For the dessert course of my Renaissance “small dishes” party, I returned to a recipe I had already wrestled with in the past: Anna Wecker’s strawberry tart.
A tart of strawberries or gooseberries (Kreusel- oder Stichbeeren), whatever they be called
Take eggs, the yolks alone or all together as you wish, beat and whip them well, then take good thick cream that is sweet, stir in as much as there are eggs, add rosewater if you wish, grind of almonds what is right and pass it through (a cloth) with the cream, but in that case take a little more of the milk (cream) than of the eggs. Hold it over a bright fire, but far away, stir it diligently until it begins to thicken a little, but do not let it boil. Then the dish (pastry) should be ready, and it should not be too high, half as high as another tart is. Then pour the mix into it and place nice strawberries or gooseberries in it so that they are half in the mass and half sticking out, and strew it well with sugar so that you neither see the mass nor the berries. The strawberries should be washed in rosewater and not too ripe, for then they turn to mush immediately, but the gooseberries are fine and right when they are already yellow and clear. They need much sugar. Bake them well and give a lot of heat below, but not too much above so that they stay nicely white. It is enough quickly. If you bake them in an oven, lay a piece of paper on top.

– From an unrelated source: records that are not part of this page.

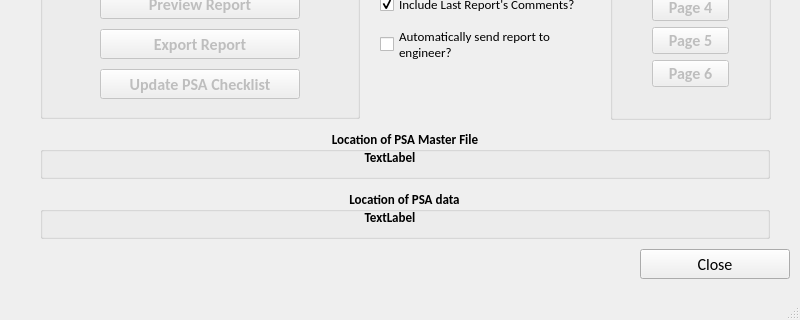
This is PSA_Home_Cal.ui in LintonRitchie/Scantech_Monthly_PSA_Report as Qt 5 draws it before an edit; both pictures show x 0 to 800 and y 280 to 600 of the 800 by 600 pixel window. The edited form follows.
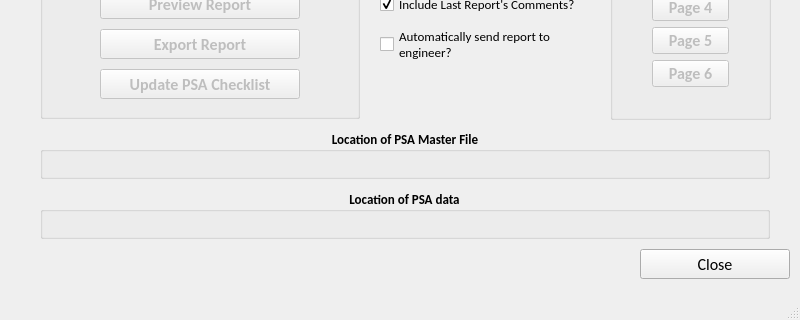
This is the edited form. Icons and pictures are not drawn.

The edit to the form file:
```diff
--- a/PSA_Home_Cal.ui
+++ b/PSA_Home_Cal.ui
@@ -333,7 +333,7 @@
       </rect>
      </property>
      <property name="text">
-      <string>TextLabel</string>
+      <string/>
      </property>
      <property name="alignment">
       <set>Qt::AlignCenter</set>
@@ -407,7 +407,7 @@
       </rect>
      </property>
      <property name="text">
-      <string>TextLabel</string>
+      <string/>
      </property>
      <property name="alignment">
       <set>Qt::AlignCenter</set>
```
Left out of the diff: 2 changed lines with no effect on the pictures.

The combination of fresh fruit and a creamy custard base sounds wonderful, and this time, I had been able to gather a small amount of forest strawberries. Earlier attempts with modern strawberries had failed because of an excess of moisture, so I hoped the smaller, denser fruit would produce a more palatable result. They did.
I prepared an almost liquid custard from cream and egg yolks with a dash of rosewater and filled it into small tartlets. Since this was intended as proof of concept, I opted for storebought puff pastry to save time, but I am convinced this would work equally well with a butter-based crust. Since I did not have enough forest strawberries to fill all tartlets, I added redcurrants to the rest. That also worked very well.
The result in both cases was more eggy and richer than I expected, with the fruit providing aroma rather than any freshness. It was still excellent, but very much unlike Erdbeerkuchen.